Sea Beirut (1975 – 2002)
Other names: Rivainfanzon, Beli, Sofia, Feederboss
Destination yard: Aliaga, Turkey
In December 1999, the Ro-Ro cargo ship Sea Beirut’s engine broke down off the port of Dunkirk, France. The ship was towed to the port and was soon after formaly abandoned by her owner, Liberian-based Lane Holding S.A.
Once under the Dunkirk port authorities’ responsibility, the Sea Beirut was sold for breaking to Turkey and left the port for her final destination. But, the sale constituted a breach of the “prior informed consent” under the framework of the Basel Convention on the Control of Transboundary Movements of Hazardous Wastes and their Disposal. Although hazardous waste was present within the structure of the ship, the French authorities respected neither the terms of the Basel Convention nor the European waste regulation (Regulation EEC No 259/93 at the time). Both Greenpeace and Turkish authorities boarded the ship in Aliaga and took samples of the waste found onboard, which was identified as asbestos.
In June 2002, Greenpeace wrote a complaint to the European Commission detailing the laws the Dunkirk authorities had breached, the documents seized by Greenpeace, and asking the EC to have France re-import the ship. The Sea Beirut was eventually dismantled and recycled in Aliaga, Turkey.
For more information:
>> The June 2002 complaint sent by Greenpeace to the EU Commission about the illegal export of the Sea Beirut

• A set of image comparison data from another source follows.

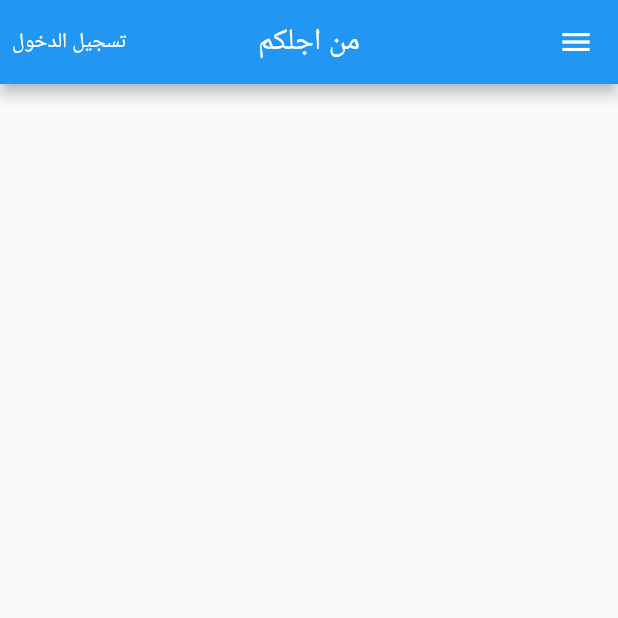
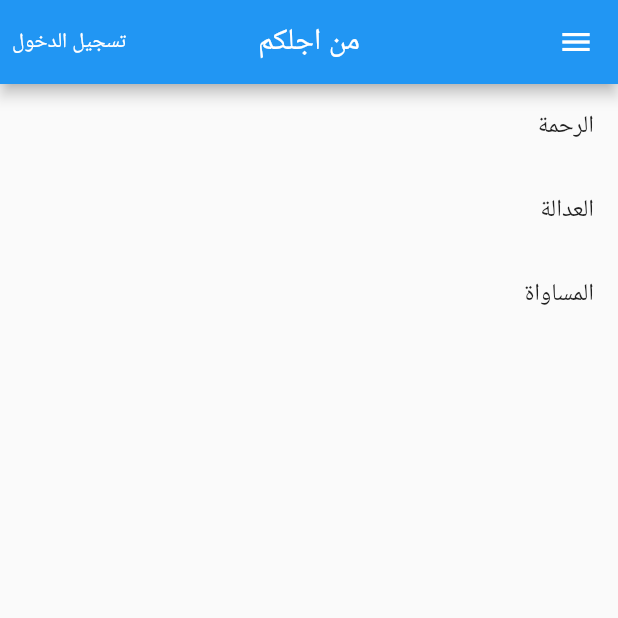
Before and after one commit to wafy-app/we_are_here_for_you, a Flutter app: the screen it shows after launch, on a phone screen of 412 x 824 dp, the top half of it. Run offline on Flutter 3.47's test engine with Material 2 defaults, Android fonts, the phone set to English and light mode, and no system bars; missing offline and left inert: dart:html.

Commit message:
add provider , add dumb data , add event model

```diff
--- a/lib/main.dart
+++ b/lib/main.dart
@@ -1,4 +1,7 @@
 import 'package:flutter/material.dart';
+import 'package:provider/provider.dart';
+
+import 'package:we_are_here_for_you/providers/events_provider.dart';
 
 import 'package:we_are_here_for_you/screen/home_screen.dart';
 
@@ -12,7 +15,13 @@ class MyApp extends StatelessWidget {
   // This widget is the root of your application.
   @override
   Widget build(BuildContext context) {
-    return MaterialApp(
+    return MultiProvider(
+      providers: [
+        ChangeNotifierProvider(
+          create: (ctx) => EventsProvider(),
+        ),
+      ],
+      child: MaterialApp(
         title: 'Flutter Demo',
         theme: ThemeData(
           primarySwatch: Colors.blue,
@@ -22,6 +31,7 @@ class MyApp extends StatelessWidget {
           child: HomeScreen(),
         ),
         initialRoute: '/',
+      ),
     );
   }
 }
--- /dev/null
+++ b/lib/model/event.dart
@@ -0,0 +1,21 @@
+class Event {
+  final String eventName;
+  final DateTime eventDate;
+  final String imageUrl;
+  final double longitude;
+  final double latitude;
+  final String descraption;
+  final String time;
+  final String billing;
+  List inRole;
+  Event(
+      {required this.eventName,
+      required this.descraption,
+      required this.imageUrl,
+      required this.time,
+      required this.eventDate,
+      required this.billing,
+      required this.longitude,
+      required this.latitude,
+      required this.inRole});
+}
--- /dev/null
+++ b/lib/providers/events_provider.dart
@@ -0,0 +1,50 @@
+import 'dart:html';
+
+import 'package:flutter/material.dart';
+import 'package:we_are_here_for_you/model/Event.dart';
+
+class EventsProvider extends ChangeNotifier {
+  // ignore: prefer_final_fields
+  List<Event> _events = [
+    Event(
+      eventName: 'الرحمة',
+      descraption:
+          'مبادرة شبابية عربية اردنية ذات طابع اردني لاسباب متعددة منها رفع قيمة الشباب العربي بالدول العربية ',
+      imageUrl: 'https://miro.medium.com/max/700/1*mk1-6aYaf_Bes1E3Imhc0A.jpeg',
+      time: 'الثلاثاء',
+      eventDate: DateTime.now(),
+      billing: '10',
+      longitude: 31.9539,
+      latitude: 35.9106,
+      inRole: [],
+    ),
+    Event(
+        eventName: 'العدالة',
+        descraption:
+            'مبادرة شبابية عربية اردنية ذات طابع اردني لاسباب متعددة منها رفع قيمة الشباب العربي بالدول العربية ',
+        imageUrl:
+            'https://miro.medium.com/max/700/1*mk1-6aYaf_Bes1E3Imhc0A.jpeg',
+        time: 'الاثنين',
+        eventDate: DateTime.now(),
+        billing: '20',
+        longitude: 31.9539,
+        latitude: 35.9106,
+        inRole: []),
+    Event(
+        eventName: 'المساواة',
+        descraption:
+            'مبادرة شبابية عربية اردنية ذات طابع اردني لاسباب متعددة منها رفع قيمة الشباب العربي بالدول العربية ',
+        imageUrl:
+            'https://miro.medium.com/max/700/1*mk1-6aYaf_Bes1E3Imhc0A.jpeg',
+        time: 'الثلاثاء',
+        eventDate: DateTime.now(),
+        billing: '10',
+        longitude: 31.9539,
+        latitude: 35.9106,
+        inRole: [])
+  ];
+
+  List<Event> get events {
+    return [..._events];
+  }
+}
--- a/lib/screen/home_screen.dart
+++ b/lib/screen/home_screen.dart
@@ -3,6 +3,7 @@ import 'dart:ui';
 import 'package:flutter/material.dart';
 
 import 'package:we_are_here_for_you/widgets/drawer_app/my_drawer.dart';
+import 'package:we_are_here_for_you/widgets/main_app/all_events.dart';
 
 class HomeScreen extends StatelessWidget {
   const HomeScreen({Key? key}) : super(key: key);
@@ -23,6 +24,7 @@ class HomeScreen extends StatelessWidget {
           ),
         ],
       ),
+      body: AllEvents(),
       drawer: MyDrawer(),
     );
   }
--- /dev/null
+++ b/lib/widgets/main_app/all_events.dart
@@ -0,0 +1,30 @@
+import 'dart:html';
+
+import 'package:flutter/material.dart';
+import 'package:provider/provider.dart';
+import 'package:we_are_here_for_you/model/Event.dart';
+import 'package:we_are_here_for_you/providers/events_provider.dart';
+
+class AllEvents extends StatefulWidget {
+  const AllEvents({Key? key}) : super(key: key);
+
+  @override
+  State<AllEvents> createState() => _AllEventsState();
+}
+
+class _AllEventsState extends State<AllEvents> {
+  @override
+  Widget build(BuildContext context) {
+    List<Event> items = Provider.of<EventsProvider>(context).events;
+    print(items);
+    return ListView.builder(
+      itemCount: items.length,
+      itemBuilder: (context, index) {
+        return ListTile(
+          title: Text(items[index].eventName),
+        );
+      },
+    );
+    // return Text('data');
+  }
+}
--- a/pubspec.yaml
+++ b/pubspec.yaml
@@ -34,6 +34,7 @@ dependencies:
   # The following adds the Cupertino Icons font to your application.
   # Use with the CupertinoIcons class for iOS style icons.
   cupertino_icons: ^1.0.2
+  provider: ^6.0.1
 
 dev_dependencies:
   flutter_test:
```
Also changed, not shown: pubspec.lock. Lines whose indentation alone changed are shown as unchanged.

>> The summary of the Sea Beirut case written by Greenpeace in May 2002